DIRECTIONS: Below are the entries; output exactly the lines from the one containing "V At( float t ) const" through the final line, inclusive.

───── SUPPLIED RECORDS ─────

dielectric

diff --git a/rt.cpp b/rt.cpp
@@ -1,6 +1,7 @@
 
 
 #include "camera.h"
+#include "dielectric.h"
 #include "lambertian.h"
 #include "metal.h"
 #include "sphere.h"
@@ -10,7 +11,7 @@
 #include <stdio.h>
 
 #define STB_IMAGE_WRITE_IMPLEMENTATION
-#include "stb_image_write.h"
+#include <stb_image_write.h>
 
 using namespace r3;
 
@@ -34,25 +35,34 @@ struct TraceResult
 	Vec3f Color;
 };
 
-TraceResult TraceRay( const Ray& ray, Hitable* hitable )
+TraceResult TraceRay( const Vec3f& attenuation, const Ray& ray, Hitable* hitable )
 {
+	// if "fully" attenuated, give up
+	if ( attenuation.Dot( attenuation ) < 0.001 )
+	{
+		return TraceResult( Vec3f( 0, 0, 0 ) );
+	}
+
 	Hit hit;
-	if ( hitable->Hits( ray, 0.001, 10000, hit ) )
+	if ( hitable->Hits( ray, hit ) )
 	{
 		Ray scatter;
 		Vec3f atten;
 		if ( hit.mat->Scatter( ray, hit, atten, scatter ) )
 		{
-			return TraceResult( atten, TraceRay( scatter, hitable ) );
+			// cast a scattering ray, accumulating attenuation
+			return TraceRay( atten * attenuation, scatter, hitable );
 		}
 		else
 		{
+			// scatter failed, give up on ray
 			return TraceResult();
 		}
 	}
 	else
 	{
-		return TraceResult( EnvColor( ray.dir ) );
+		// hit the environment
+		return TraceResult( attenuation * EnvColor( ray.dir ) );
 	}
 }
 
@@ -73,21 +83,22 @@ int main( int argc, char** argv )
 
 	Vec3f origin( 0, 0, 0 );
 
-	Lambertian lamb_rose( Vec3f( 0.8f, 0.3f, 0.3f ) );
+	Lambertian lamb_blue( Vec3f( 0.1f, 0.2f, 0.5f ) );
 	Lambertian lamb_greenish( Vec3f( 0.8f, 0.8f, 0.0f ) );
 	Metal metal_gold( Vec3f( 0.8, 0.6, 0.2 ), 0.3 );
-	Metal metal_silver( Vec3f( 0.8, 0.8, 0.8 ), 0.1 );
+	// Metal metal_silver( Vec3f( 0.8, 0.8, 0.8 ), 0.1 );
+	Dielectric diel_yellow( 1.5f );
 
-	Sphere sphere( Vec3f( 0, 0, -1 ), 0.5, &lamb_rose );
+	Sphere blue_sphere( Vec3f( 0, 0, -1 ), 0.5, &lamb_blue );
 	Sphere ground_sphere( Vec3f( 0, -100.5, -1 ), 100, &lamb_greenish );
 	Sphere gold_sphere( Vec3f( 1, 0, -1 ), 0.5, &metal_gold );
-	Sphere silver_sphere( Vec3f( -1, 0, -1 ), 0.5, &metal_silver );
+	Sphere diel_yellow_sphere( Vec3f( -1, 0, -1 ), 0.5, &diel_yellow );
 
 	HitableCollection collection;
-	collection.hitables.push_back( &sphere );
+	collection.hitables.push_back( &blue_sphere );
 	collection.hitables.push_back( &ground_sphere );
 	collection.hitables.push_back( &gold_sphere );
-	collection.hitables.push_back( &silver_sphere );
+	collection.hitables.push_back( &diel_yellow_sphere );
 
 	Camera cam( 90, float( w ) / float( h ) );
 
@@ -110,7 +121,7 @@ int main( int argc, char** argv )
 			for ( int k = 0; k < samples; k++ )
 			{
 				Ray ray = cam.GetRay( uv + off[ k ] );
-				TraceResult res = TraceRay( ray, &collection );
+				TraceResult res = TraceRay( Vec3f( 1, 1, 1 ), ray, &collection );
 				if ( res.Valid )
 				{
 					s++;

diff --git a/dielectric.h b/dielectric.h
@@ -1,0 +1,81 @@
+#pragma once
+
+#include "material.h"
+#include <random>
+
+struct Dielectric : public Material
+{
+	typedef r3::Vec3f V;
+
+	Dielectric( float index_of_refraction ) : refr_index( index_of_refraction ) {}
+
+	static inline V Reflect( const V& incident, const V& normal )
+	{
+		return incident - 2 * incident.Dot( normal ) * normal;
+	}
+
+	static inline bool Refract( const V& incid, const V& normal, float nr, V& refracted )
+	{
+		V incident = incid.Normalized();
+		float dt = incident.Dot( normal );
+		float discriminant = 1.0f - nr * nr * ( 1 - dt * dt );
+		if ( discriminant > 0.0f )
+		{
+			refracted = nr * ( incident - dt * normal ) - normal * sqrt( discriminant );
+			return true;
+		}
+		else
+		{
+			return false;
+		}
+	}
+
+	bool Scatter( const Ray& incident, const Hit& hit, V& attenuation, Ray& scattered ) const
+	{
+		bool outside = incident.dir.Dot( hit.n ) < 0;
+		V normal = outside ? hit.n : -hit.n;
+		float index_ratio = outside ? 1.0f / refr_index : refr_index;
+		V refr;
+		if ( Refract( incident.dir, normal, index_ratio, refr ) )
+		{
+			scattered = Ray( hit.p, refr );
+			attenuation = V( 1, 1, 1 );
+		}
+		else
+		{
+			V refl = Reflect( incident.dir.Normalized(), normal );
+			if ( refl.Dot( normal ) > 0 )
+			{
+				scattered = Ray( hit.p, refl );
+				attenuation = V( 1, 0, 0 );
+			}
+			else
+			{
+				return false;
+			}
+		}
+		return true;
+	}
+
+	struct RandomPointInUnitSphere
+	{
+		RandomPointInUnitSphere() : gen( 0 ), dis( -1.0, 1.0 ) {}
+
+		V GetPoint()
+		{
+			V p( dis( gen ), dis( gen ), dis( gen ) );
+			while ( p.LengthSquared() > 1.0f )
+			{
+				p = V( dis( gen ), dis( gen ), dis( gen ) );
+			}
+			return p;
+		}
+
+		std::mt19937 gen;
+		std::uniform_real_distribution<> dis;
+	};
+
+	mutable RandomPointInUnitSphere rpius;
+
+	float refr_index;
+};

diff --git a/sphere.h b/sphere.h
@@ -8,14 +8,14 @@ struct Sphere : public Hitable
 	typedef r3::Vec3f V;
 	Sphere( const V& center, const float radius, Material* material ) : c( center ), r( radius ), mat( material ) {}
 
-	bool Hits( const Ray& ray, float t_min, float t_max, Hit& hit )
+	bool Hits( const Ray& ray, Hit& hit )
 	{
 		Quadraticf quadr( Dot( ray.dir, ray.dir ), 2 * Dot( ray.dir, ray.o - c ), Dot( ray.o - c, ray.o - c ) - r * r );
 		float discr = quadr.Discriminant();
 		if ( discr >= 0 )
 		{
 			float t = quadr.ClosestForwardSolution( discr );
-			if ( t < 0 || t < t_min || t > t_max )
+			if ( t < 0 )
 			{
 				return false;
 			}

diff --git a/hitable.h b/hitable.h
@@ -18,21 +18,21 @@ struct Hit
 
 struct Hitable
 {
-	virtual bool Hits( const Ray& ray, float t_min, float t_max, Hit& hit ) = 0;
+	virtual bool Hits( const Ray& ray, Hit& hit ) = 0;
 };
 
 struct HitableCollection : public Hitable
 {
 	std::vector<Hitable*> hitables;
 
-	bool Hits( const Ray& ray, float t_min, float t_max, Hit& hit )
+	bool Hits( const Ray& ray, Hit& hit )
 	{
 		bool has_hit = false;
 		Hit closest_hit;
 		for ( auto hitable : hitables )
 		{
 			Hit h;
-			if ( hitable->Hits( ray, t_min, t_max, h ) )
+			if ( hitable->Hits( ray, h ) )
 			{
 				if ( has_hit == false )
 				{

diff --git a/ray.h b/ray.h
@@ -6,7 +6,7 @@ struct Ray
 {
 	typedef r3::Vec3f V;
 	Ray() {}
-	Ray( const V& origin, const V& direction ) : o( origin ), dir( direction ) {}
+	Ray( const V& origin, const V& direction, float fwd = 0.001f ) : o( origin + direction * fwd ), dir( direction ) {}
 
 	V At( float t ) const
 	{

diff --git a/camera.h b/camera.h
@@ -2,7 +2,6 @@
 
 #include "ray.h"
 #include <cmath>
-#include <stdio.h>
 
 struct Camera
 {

─────

WRITTEN SOLUTION:
 	V At( float t ) const
 	{

diff --git a/camera.h b/camera.h
@@ -2,7 +2,6 @@
 
 #include "ray.h"
 #include <cmath>
-#include <stdio.h>
 
 struct Camera
 {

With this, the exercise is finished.